## WHAT IS NEEDED
Please restate each entry word for word and leave the pictures out.

*** Opening of DATA FOR THIS TASK ***

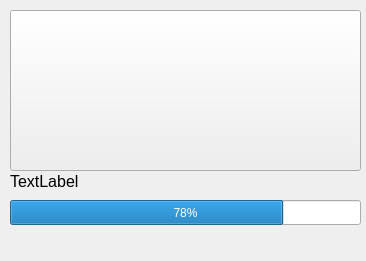
sofinvalery/LMS, file client/Forms/MyWidget/mywidget.ui: the form before one commit.
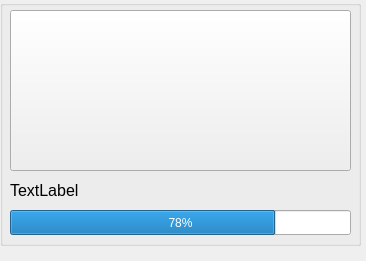
The form after the commit.

What changed in the file:
```diff
--- a/client/Forms/MyWidget/mywidget.ui
+++ b/client/Forms/MyWidget/mywidget.ui
@@ -31,12 +31,24 @@
   <property name="windowTitle">
    <string>Form</string>
   </property>
+  <widget class="QGroupBox" name="groupBox">
+   <property name="geometry">
+    <rect>
+     <x>0</x>
+     <y>0</y>
+     <width>361</width>
+     <height>246</height>
+    </rect>
+   </property>
+   <property name="title">
+    <string/>
+   </property>
   <widget class="QPushButton" name="CourseButtonIMG">
    <property name="geometry">
     <rect>
      <x>10</x>
      <y>10</y>
-     <width>351</width>
+      <width>341</width>
      <height>161</height>
     </rect>
    </property>
@@ -72,8 +84,8 @@
    <property name="geometry">
     <rect>
      <x>10</x>
-     <y>171</y>
-     <width>351</width>
+      <y>180</y>
+      <width>341</width>
      <height>21</height>
     </rect>
    </property>
@@ -86,12 +98,29 @@
     <string>TextLabel</string>
    </property>
   </widget>
+   <widget class="QPushButton" name="ProgressbarButton">
+    <property name="geometry">
+     <rect>
+      <x>10</x>
+      <y>210</y>
+      <width>341</width>
+      <height>25</height>
+     </rect>
+    </property>
+    <property name="styleSheet">
+     <string notr="true">background-color : rgba(255, 255, 255, 0);
+border: none;</string>
+    </property>
+    <property name="text">
+     <string/>
+    </property>
+   </widget>
   <widget class="QProgressBar" name="progressBar">
    <property name="geometry">
     <rect>
      <x>10</x>
-     <y>200</y>
-     <width>351</width>
+      <y>210</y>
+      <width>341</width>
      <height>25</height>
     </rect>
    </property>
@@ -102,22 +131,6 @@
     <set>Qt::AlignCenter</set>
    </property>
   </widget>
-  <widget class="QPushButton" name="ProgressbarButton">
-   <property name="geometry">
-    <rect>
-     <x>10</x>
-     <y>200</y>
-     <width>351</width>
-     <height>25</height>
-    </rect>
-   </property>
-   <property name="styleSheet">
-    <string notr="true">background-color : rgba(255, 255, 255, 0);
-border: none;</string>
-   </property>
-   <property name="text">
-    <string/>
-   </property>
   </widget>
  </widget>
  <resources/>
```
Lines whose indentation alone changed are shown as unchanged.
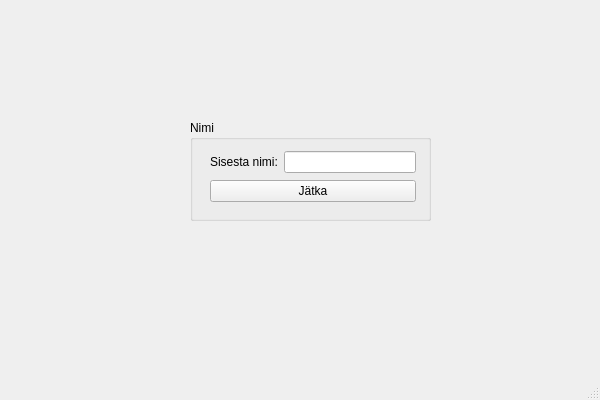
Before: the Qt Designer form FormLogin/FormName.ui in sitisl/Mola_rakendus, drawn with Qt 5.
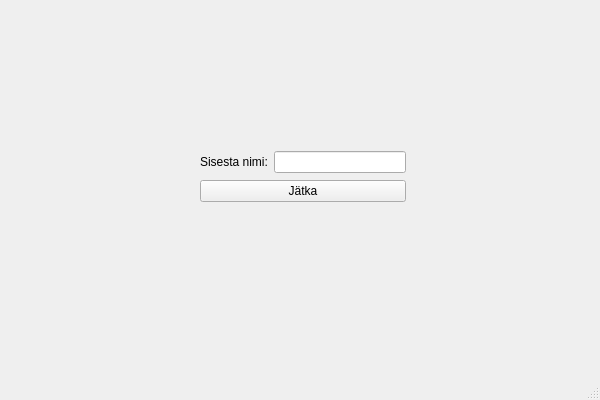
After: the same form once the commit is applied. Icons and pictures are not drawn.

```diff
--- a/FormLogin/FormName.ui
+++ b/FormLogin/FormName.ui
@@ -11,47 +11,53 @@
    </rect>
   </property>
   <property name="sizePolicy">
-   <sizepolicy hsizetype="Preferred" vsizetype="Preferred">
+   <sizepolicy hsizetype="Fixed" vsizetype="Fixed">
     <horstretch>0</horstretch>
     <verstretch>0</verstretch>
    </sizepolicy>
   </property>
+  <property name="minimumSize">
+   <size>
+    <width>600</width>
+    <height>400</height>
+   </size>
+  </property>
+  <property name="maximumSize">
+   <size>
+    <width>600</width>
+    <height>400</height>
+   </size>
+  </property>
   <property name="windowTitle">
    <string>MÖLA</string>
   </property>
   <widget class="QWidget" name="centralwidget">
-   <widget class="QGroupBox" name="groupBox">
-    <property name="geometry">
-     <rect>
-      <x>190</x>
-      <y>120</y>
-      <width>241</width>
-      <height>101</height>
-     </rect>
-    </property>
-    <property name="title">
-     <string>Nimi</string>
-    </property>
-    <widget class="QWidget" name="">
+   <property name="sizePolicy">
+    <sizepolicy hsizetype="Fixed" vsizetype="Fixed">
+     <horstretch>0</horstretch>
+     <verstretch>0</verstretch>
+    </sizepolicy>
+   </property>
+   <widget class="QWidget" name="layoutWidget">
      <property name="geometry">
       <rect>
-       <x>20</x>
-       <y>30</y>
+      <x>200</x>
+      <y>150</y>
        <width>206</width>
        <height>54</height>
       </rect>
      </property>
-     <layout class="QGridLayout" name="gridLayout">
-      <item row="0" column="0">
-       <widget class="QLabel" name="label">
-        <property name="text">
-         <string>Sisesta nimi:</string>
-        </property>
-       </widget>
-      </item>
+    <layout class="QGridLayout" name="layoutKasutajaNimi">
       <item row="0" column="1">
        <widget class="QLineEdit" name="lineNimi"/>
       </item>
+     <item row="0" column="0">
+      <widget class="QLabel" name="lblNimi">
+       <property name="text">
+        <string>Sisesta nimi:</string>
+       </property>
+      </widget>
+     </item>
       <item row="1" column="0" colspan="2">
        <widget class="QPushButton" name="btnJatka">
         <property name="text">
@@ -60,7 +66,6 @@
        </widget>
       </item>
      </layout>
-    </widget>
    </widget>
   </widget>
   <widget class="QStatusBar" name="statusBar"/>
```
Left out of the diff: 4 changed lines with no effect on the pictures. Lines whose indentation alone changed are shown as unchanged.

*** Close of DATA FOR THIS TASK ***

## TASK SOLUTION
sofinvalery/LMS, file client/Forms/MyWidget/mywidget.ui: the form before one commit.
The form after the commit.

What changed in the file:
```diff
--- a/client/Forms/MyWidget/mywidget.ui
+++ b/client/Forms/MyWidget/mywidget.ui
@@ -31,12 +31,24 @@
   <property name="windowTitle">
    <string>Form</string>
   </property>
+  <widget class="QGroupBox" name="groupBox">
+   <property name="geometry">
+    <rect>
+     <x>0</x>
+     <y>0</y>
+     <width>361</width>
+     <height>246</height>
+    </rect>
+   </property>
+   <property name="title">
+    <string/>
+   </property>
   <widget class="QPushButton" name="CourseButtonIMG">
    <property name="geometry">
     <rect>
      <x>10</x>
      <y>10</y>
-     <width>351</width>
+      <width>341</width>
      <height>161</height>
     </rect>
    </property>
@@ -72,8 +84,8 @@
    <property name="geometry">
     <rect>
      <x>10</x>
-     <y>171</y>
-     <width>351</width>
+      <y>180</y>
+      <width>341</width>
      <height>21</height>
     </rect>
    </property>
@@ -86,12 +98,29 @@
     <string>TextLabel</string>
    </property>
   </widget>
+   <widget class="QPushButton" name="ProgressbarButton">
+    <property name="geometry">
+     <rect>
+      <x>10</x>
+      <y>210</y>
+      <width>341</width>
+      <height>25</height>
+     </rect>
+    </property>
+    <property name="styleSheet">
+     <string notr="true">background-color : rgba(255, 255, 255, 0);
+border: none;</string>
+    </property>
+    <property name="text">
+     <string/>
+    </property>
+   </widget>
   <widget class="QProgressBar" name="progressBar">
    <property name="geometry">
     <rect>
      <x>10</x>
-     <y>200</y>
-     <width>351</width>
+      <y>210</y>
+      <width>341</width>
      <height>25</height>
     </rect>
    </property>
@@ -102,22 +131,6 @@
     <set>Qt::AlignCenter</set>
    </property>
   </widget>
-  <widget class="QPushButton" name="ProgressbarButton">
-   <property name="geometry">
-    <rect>
-     <x>10</x>
-     <y>200</y>
-     <width>351</width>
-     <height>25</height>
-    </rect>
-   </property>
-   <property name="styleSheet">
-    <string notr="true">background-color : rgba(255, 255, 255, 0);
-border: none;</string>
-   </property>
-   <property name="text">
-    <string/>
-   </property>
   </widget>
  </widget>
  <resources/>
```
Lines whose indentation alone changed are shown as unchanged.
Before: the Qt Designer form FormLogin/FormName.ui in sitisl/Mola_rakendus, drawn with Qt 5.
After: the same form once the commit is applied. Icons and pictures are not drawn.

```diff
--- a/FormLogin/FormName.ui
+++ b/FormLogin/FormName.ui
@@ -11,47 +11,53 @@
    </rect>
   </property>
   <property name="sizePolicy">
-   <sizepolicy hsizetype="Preferred" vsizetype="Preferred">
+   <sizepolicy hsizetype="Fixed" vsizetype="Fixed">
     <horstretch>0</horstretch>
     <verstretch>0</verstretch>
    </sizepolicy>
   </property>
+  <property name="minimumSize">
+   <size>
+    <width>600</width>
+    <height>400</height>
+   </size>
+  </property>
+  <property name="maximumSize">
+   <size>
+    <width>600</width>
+    <height>400</height>
+   </size>
+  </property>
   <property name="windowTitle">
    <string>MÖLA</string>
   </property>
   <widget class="QWidget" name="centralwidget">
-   <widget class="QGroupBox" name="groupBox">
-    <property name="geometry">
-     <rect>
-      <x>190</x>
-      <y>120</y>
-      <width>241</width>
-      <height>101</height>
-     </rect>
-    </property>
-    <property name="title">
-     <string>Nimi</string>
-    </property>
-    <widget class="QWidget" name="">
+   <property name="sizePolicy">
+    <sizepolicy hsizetype="Fixed" vsizetype="Fixed">
+     <horstretch>0</horstretch>
+     <verstretch>0</verstretch>
+    </sizepolicy>
+   </property>
+   <widget class="QWidget" name="layoutWidget">
      <property name="geometry">
       <rect>
-       <x>20</x>
-       <y>30</y>
+      <x>200</x>
+      <y>150</y>
        <width>206</width>
        <height>54</height>
       </rect>
      </property>
-     <layout class="QGridLayout" name="gridLayout">
-      <item row="0" column="0">
-       <widget class="QLabel" name="label">
-        <property name="text">
-         <string>Sisesta nimi:</string>
-        </property>
-       </widget>
-      </item>
+    <layout class="QGridLayout" name="layoutKasutajaNimi">
       <item row="0" column="1">
        <widget class="QLineEdit" name="lineNimi"/>
       </item>
+     <item row="0" column="0">
+      <widget class="QLabel" name="lblNimi">
+       <property name="text">
+        <string>Sisesta nimi:</string>
+       </property>
+      </widget>
+     </item>
       <item row="1" column="0" colspan="2">
        <widget class="QPushButton" name="btnJatka">
         <property name="text">
@@ -60,7 +66,6 @@
        </widget>
       </item>
      </layout>
-    </widget>
    </widget>
   </widget>
   <widget class="QStatusBar" name="statusBar"/>
```
Left out of the diff: 4 changed lines with no effect on the pictures. Lines whose indentation alone changed are shown as unchanged.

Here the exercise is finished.